INSTRUCTIONS TO FOLLOW: Please copy out each line of the listing that contains the word "Cheung".
|---|
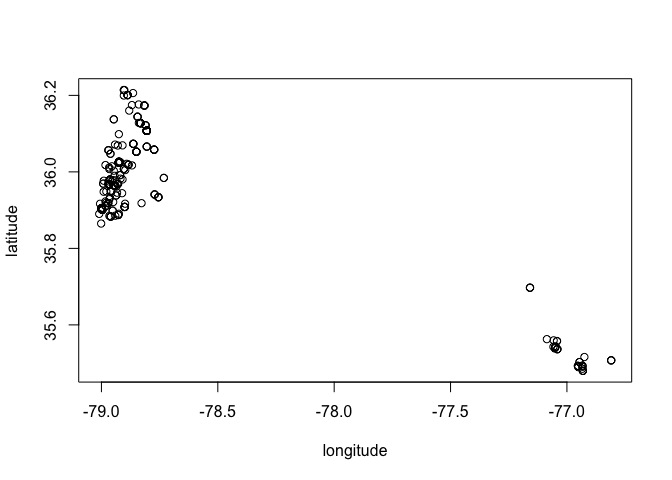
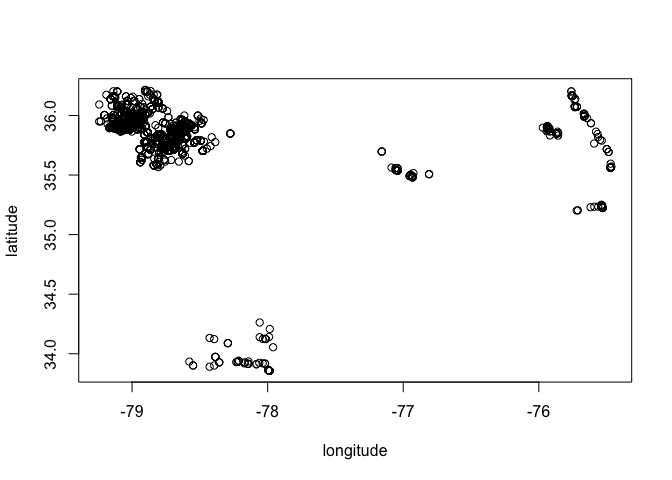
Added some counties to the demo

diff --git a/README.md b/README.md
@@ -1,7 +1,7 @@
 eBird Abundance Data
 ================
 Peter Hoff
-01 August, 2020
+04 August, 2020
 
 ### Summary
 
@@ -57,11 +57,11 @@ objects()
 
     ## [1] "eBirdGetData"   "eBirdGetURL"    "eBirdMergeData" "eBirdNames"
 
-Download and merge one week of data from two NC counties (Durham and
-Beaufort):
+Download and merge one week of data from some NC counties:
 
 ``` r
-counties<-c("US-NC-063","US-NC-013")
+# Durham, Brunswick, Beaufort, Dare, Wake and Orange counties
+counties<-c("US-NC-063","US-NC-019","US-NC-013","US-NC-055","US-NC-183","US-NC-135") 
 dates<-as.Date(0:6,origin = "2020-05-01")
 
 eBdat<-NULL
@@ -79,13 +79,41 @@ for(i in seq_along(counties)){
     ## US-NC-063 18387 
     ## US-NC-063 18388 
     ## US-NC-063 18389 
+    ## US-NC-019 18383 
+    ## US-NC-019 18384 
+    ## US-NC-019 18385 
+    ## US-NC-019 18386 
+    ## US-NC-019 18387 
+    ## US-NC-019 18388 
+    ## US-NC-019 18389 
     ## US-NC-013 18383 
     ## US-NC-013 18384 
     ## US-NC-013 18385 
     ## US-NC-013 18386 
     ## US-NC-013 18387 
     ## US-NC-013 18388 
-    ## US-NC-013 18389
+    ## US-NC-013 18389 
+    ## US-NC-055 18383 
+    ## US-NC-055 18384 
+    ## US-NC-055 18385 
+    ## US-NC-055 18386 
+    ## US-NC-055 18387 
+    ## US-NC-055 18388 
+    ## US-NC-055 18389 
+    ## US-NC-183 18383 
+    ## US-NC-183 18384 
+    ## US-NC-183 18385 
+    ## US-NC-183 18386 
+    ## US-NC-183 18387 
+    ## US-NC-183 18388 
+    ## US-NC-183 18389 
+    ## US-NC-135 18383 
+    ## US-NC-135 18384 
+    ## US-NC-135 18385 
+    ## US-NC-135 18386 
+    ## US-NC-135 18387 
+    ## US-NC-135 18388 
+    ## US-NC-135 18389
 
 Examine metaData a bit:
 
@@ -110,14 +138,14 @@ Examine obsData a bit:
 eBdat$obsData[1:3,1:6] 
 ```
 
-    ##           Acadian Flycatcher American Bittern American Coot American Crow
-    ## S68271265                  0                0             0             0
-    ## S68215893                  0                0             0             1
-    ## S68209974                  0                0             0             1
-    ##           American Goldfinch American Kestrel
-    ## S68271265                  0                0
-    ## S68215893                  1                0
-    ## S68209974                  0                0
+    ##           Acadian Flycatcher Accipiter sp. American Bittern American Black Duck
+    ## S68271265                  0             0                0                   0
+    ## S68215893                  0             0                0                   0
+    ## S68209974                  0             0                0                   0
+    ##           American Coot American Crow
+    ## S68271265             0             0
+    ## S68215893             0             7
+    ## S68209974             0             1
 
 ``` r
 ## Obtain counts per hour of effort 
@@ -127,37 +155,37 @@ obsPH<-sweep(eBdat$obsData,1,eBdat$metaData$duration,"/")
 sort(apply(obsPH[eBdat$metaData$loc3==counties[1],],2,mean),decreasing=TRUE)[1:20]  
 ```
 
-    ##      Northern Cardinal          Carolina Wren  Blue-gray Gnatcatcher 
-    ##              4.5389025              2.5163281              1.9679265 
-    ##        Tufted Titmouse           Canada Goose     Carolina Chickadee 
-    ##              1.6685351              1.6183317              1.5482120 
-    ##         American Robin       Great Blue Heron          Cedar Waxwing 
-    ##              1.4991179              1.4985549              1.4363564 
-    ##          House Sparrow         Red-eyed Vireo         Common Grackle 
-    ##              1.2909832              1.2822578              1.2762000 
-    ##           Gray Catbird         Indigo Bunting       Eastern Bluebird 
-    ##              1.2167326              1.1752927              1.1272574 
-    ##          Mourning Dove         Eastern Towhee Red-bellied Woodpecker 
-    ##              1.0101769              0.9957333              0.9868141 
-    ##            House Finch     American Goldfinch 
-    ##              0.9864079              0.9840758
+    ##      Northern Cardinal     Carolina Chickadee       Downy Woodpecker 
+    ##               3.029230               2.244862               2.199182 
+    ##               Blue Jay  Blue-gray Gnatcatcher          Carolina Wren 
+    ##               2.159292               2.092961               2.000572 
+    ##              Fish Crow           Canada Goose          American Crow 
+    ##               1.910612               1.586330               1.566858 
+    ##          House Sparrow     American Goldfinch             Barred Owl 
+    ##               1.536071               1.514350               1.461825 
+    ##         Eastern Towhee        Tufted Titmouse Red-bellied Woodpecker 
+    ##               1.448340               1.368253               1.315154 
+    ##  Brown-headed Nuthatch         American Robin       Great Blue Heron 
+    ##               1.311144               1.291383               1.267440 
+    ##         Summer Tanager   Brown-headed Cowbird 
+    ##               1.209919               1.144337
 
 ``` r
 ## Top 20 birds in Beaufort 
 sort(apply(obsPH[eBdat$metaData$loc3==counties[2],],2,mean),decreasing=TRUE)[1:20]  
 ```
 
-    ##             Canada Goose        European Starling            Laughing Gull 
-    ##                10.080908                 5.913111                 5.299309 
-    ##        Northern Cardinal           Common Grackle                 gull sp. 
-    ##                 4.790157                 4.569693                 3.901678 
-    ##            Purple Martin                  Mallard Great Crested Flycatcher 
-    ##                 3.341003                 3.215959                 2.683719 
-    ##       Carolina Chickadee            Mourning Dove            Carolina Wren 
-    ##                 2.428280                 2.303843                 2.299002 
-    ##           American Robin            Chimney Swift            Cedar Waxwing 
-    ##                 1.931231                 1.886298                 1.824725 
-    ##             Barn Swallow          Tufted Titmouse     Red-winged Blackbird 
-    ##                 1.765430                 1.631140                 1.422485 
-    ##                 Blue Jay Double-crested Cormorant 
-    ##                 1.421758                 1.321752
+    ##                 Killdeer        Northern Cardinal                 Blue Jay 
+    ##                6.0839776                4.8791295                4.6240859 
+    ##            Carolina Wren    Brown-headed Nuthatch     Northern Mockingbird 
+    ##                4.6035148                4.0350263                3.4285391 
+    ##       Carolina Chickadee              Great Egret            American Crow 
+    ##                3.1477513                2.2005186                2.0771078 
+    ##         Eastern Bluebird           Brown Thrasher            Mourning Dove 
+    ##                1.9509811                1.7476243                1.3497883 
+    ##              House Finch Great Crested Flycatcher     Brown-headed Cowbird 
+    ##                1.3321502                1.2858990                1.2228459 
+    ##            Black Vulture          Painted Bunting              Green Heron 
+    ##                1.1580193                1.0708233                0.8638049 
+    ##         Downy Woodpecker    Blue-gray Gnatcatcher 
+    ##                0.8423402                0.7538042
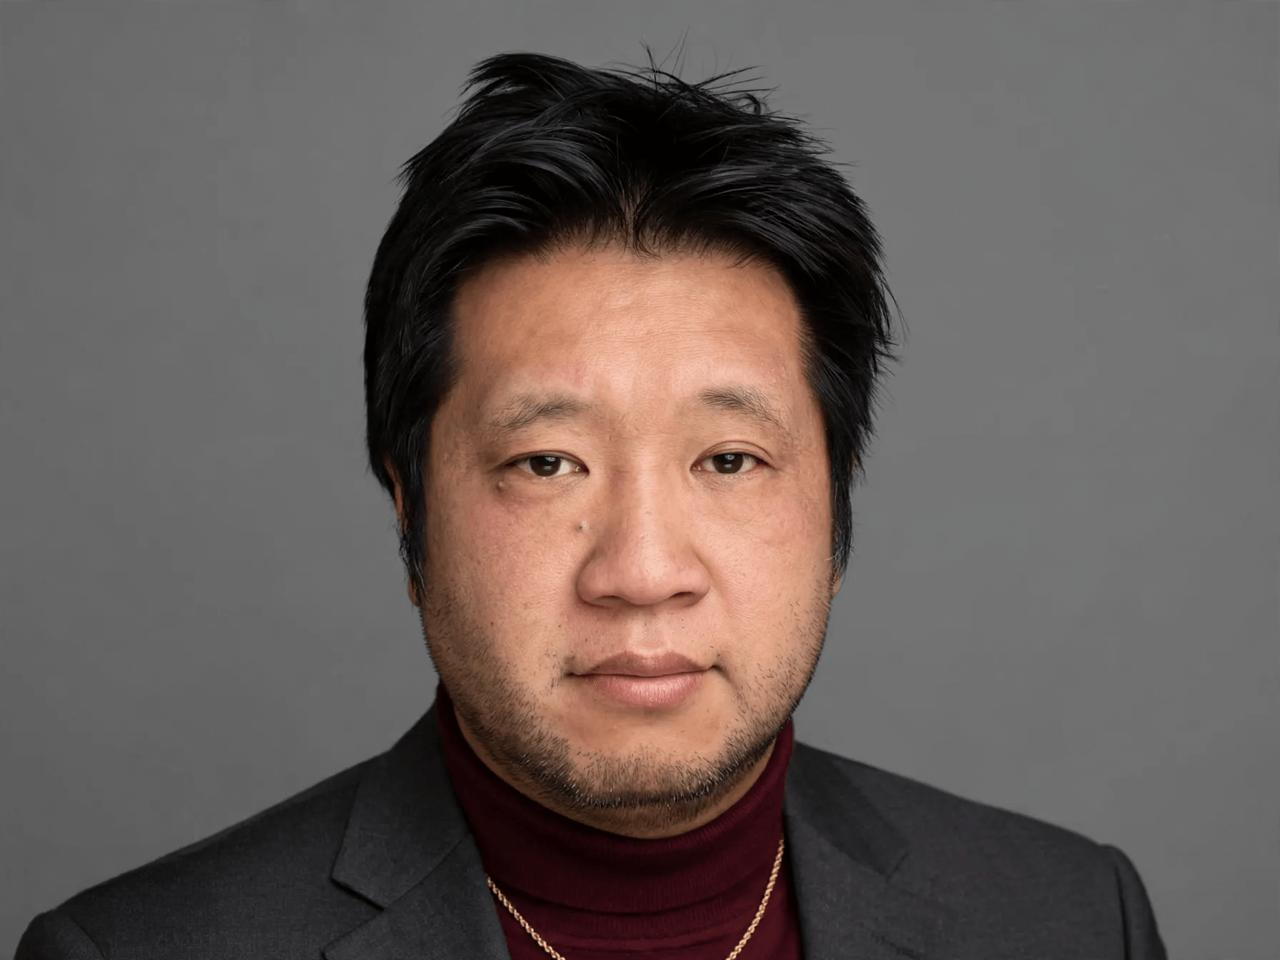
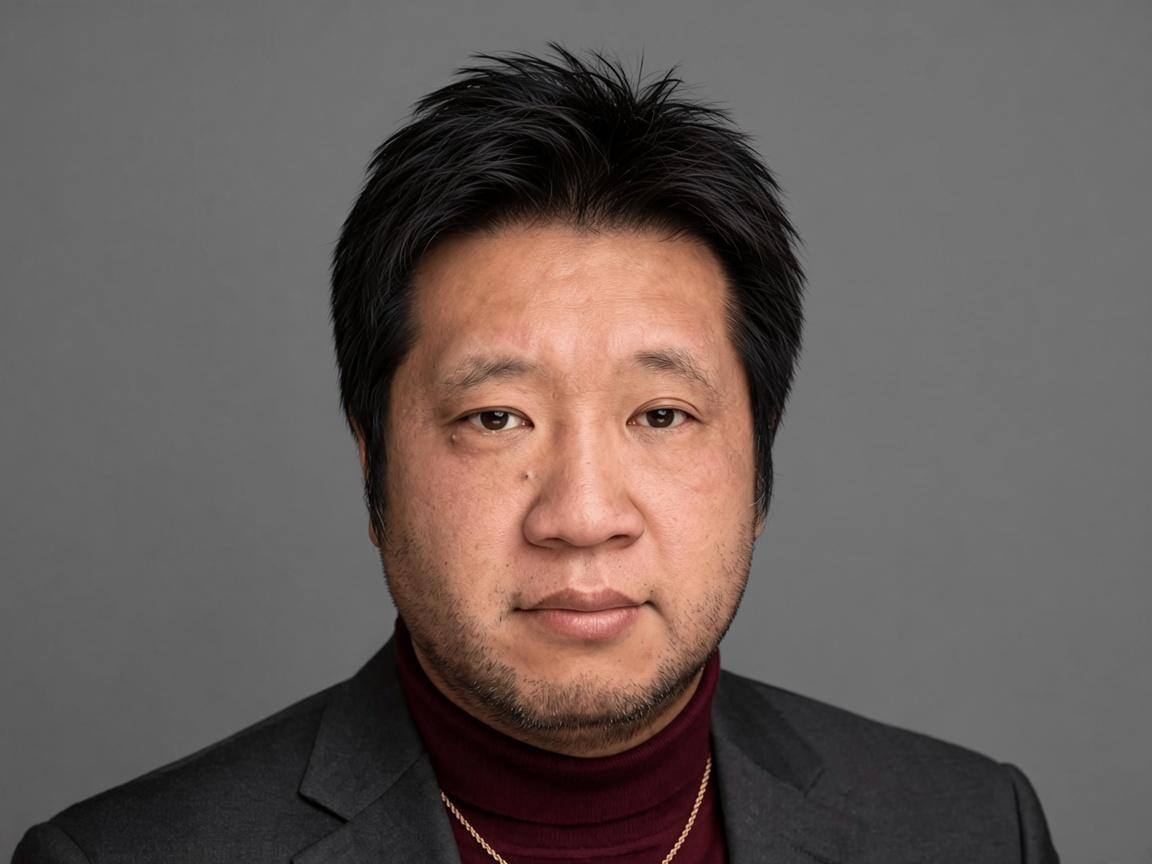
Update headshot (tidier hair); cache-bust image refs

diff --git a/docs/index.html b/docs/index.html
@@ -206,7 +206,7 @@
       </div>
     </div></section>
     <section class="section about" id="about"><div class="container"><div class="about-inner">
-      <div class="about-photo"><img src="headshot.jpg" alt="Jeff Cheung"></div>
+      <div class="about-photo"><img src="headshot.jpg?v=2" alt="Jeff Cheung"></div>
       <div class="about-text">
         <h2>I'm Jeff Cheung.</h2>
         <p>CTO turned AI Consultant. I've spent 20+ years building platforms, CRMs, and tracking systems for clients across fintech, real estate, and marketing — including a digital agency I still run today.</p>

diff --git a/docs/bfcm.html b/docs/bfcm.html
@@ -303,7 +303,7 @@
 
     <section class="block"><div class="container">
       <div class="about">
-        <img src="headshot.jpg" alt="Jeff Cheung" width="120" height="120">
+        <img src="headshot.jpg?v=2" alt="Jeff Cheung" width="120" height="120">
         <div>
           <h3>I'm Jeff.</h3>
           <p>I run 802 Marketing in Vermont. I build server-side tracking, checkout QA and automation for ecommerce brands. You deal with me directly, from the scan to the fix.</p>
|---|
TASK OUTPUT:
-      <div class="about-photo"><img src="headshot.jpg" alt="Jeff Cheung"></div>
+      <div class="about-photo"><img src="headshot.jpg?v=2" alt="Jeff Cheung"></div>
         <h2>I'm Jeff Cheung.</h2>
-        <img src="headshot.jpg" alt="Jeff Cheung" width="120" height="120">
+        <img src="headshot.jpg?v=2" alt="Jeff Cheung" width="120" height="120">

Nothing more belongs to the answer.